## PROVIDED ENTRIES:

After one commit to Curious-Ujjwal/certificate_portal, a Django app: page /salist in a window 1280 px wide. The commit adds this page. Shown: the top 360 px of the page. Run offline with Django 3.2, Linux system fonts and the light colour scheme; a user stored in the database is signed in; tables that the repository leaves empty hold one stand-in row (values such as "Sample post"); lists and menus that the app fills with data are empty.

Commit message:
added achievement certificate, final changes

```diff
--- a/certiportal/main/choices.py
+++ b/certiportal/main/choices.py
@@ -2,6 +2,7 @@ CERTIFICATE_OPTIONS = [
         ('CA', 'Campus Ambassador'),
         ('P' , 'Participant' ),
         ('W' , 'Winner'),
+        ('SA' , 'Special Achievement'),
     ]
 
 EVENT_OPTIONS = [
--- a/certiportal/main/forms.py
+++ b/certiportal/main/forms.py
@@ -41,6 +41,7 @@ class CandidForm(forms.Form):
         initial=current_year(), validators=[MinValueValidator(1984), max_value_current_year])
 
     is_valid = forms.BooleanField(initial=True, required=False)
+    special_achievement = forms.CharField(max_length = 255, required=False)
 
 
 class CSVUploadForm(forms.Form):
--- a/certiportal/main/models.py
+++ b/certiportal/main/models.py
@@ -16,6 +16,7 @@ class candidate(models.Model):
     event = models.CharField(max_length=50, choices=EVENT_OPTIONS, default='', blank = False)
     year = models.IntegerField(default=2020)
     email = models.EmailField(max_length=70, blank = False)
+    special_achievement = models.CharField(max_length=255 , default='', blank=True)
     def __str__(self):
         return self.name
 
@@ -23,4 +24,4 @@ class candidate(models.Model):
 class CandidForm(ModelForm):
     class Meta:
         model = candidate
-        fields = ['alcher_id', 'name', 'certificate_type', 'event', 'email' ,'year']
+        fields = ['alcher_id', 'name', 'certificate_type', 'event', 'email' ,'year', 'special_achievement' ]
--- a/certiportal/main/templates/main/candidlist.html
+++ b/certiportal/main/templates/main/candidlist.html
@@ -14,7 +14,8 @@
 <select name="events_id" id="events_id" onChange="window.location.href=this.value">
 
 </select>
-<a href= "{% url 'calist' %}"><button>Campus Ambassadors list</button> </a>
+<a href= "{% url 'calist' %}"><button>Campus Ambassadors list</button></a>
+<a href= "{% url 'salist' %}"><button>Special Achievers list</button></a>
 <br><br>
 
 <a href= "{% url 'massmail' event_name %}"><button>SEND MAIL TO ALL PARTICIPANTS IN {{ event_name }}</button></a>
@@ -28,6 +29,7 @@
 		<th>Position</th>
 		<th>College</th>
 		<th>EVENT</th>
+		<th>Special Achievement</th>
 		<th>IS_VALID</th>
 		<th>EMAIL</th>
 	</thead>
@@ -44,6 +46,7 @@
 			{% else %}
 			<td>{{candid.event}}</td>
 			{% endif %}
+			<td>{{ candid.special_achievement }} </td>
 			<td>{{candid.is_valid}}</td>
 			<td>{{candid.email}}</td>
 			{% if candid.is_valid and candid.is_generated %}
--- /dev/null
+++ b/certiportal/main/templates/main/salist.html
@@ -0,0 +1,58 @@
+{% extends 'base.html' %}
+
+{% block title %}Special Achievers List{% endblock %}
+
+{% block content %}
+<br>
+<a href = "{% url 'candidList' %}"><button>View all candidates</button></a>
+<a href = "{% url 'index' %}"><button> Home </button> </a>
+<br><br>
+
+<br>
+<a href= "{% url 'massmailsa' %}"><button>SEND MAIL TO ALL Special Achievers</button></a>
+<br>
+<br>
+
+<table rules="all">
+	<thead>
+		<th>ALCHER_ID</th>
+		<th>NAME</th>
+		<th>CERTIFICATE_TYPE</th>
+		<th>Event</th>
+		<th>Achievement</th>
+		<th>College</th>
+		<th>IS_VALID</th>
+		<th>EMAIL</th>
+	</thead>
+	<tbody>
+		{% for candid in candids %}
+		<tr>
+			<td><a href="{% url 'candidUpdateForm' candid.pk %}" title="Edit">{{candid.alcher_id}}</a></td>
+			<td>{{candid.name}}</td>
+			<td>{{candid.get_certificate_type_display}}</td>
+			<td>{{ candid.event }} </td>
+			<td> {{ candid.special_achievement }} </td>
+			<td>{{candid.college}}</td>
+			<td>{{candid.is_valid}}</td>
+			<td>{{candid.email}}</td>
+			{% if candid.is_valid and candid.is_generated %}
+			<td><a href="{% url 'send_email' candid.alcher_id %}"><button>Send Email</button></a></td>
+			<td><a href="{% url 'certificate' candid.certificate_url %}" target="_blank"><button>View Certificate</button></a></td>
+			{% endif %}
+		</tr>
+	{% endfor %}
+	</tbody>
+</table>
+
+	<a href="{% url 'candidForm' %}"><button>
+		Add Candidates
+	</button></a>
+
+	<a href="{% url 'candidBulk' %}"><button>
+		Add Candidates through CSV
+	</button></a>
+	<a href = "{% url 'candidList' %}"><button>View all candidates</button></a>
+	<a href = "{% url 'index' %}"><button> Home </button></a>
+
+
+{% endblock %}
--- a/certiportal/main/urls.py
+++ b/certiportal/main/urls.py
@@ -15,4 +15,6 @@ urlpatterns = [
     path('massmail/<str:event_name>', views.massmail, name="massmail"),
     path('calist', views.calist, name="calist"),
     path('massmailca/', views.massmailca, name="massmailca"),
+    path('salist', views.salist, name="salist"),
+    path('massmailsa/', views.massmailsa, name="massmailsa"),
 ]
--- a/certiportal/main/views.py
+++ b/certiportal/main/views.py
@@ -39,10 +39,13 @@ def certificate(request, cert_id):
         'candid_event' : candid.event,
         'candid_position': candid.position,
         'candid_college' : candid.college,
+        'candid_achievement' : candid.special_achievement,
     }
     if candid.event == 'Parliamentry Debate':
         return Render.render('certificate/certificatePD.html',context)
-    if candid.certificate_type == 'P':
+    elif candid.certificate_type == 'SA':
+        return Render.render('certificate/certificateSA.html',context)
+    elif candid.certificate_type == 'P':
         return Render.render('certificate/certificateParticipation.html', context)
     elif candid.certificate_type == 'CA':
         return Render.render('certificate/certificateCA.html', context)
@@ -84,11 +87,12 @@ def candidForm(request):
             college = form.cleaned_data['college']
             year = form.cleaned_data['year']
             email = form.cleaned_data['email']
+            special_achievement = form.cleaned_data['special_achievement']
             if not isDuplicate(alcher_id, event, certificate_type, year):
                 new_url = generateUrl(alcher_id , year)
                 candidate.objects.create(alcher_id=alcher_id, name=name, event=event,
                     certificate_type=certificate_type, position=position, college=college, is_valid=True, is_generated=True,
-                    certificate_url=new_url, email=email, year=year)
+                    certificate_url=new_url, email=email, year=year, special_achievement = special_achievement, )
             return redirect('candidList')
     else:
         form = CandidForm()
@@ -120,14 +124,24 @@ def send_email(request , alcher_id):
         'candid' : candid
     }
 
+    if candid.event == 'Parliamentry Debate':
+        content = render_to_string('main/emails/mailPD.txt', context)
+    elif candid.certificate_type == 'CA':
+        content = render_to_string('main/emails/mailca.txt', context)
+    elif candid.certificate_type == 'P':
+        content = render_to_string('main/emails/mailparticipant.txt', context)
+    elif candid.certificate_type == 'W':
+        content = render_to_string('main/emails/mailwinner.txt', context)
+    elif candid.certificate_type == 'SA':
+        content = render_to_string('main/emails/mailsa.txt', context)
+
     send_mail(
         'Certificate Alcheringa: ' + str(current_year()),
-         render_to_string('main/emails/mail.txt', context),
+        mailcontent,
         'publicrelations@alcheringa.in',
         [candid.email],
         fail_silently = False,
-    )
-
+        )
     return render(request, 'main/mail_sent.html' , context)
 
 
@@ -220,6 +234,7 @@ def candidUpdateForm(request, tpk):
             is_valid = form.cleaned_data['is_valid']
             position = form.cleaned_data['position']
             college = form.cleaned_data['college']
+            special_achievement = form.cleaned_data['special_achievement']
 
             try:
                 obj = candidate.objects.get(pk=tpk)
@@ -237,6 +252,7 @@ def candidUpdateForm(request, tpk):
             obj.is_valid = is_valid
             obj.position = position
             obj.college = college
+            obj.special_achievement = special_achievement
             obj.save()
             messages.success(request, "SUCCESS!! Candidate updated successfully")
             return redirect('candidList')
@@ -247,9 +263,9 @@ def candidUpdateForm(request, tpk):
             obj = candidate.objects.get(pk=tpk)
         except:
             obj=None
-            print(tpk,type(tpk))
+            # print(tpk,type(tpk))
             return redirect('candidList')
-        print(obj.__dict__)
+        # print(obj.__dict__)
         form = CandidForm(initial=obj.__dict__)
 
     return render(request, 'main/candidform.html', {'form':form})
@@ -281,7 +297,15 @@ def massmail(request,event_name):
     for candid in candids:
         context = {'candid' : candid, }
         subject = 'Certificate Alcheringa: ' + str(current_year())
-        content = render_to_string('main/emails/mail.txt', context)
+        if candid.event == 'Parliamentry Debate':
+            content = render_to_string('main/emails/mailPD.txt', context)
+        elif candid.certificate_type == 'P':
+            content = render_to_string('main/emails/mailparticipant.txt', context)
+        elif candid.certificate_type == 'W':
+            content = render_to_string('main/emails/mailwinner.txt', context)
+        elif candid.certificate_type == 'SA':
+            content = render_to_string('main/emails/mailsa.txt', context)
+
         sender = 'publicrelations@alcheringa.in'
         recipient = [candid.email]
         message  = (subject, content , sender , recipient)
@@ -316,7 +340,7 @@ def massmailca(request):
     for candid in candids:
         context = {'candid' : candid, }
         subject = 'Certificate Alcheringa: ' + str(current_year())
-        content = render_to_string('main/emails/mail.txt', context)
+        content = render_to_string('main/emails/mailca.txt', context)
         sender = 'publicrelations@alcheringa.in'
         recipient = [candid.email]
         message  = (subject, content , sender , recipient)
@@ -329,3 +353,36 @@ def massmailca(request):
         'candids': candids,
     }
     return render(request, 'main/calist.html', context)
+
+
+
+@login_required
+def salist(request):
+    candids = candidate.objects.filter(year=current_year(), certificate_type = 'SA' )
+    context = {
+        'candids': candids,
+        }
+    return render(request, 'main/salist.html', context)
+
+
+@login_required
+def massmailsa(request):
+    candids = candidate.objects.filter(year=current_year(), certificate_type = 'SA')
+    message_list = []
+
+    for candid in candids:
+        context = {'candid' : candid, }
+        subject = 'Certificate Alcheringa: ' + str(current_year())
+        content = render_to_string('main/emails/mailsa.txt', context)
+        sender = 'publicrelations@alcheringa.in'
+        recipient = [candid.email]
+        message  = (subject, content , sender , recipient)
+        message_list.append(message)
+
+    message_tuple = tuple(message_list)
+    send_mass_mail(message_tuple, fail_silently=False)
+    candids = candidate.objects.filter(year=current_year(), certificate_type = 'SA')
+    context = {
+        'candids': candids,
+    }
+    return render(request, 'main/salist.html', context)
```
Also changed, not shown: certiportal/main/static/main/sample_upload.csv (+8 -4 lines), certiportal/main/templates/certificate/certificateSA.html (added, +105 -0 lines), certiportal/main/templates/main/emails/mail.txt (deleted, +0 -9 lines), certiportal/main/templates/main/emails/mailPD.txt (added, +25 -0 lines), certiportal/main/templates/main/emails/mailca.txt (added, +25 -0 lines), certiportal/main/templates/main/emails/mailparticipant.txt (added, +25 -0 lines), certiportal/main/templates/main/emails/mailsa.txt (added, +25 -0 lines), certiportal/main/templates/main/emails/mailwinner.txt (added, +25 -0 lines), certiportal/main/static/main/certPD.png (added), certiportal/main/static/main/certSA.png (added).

## EXERCISE DIRECTIONS:
Collect every line above that contains the word "views".

## ANSWER AREA:
     path('massmail/<str:event_name>', views.massmail, name="massmail"),
     path('calist', views.calist, name="calist"),
     path('massmailca/', views.massmailca, name="massmailca"),
+    path('salist', views.salist, name="salist"),
+    path('massmailsa/', views.massmailsa, name="massmailsa"),
--- a/certiportal/main/views.py
+++ b/certiportal/main/views.py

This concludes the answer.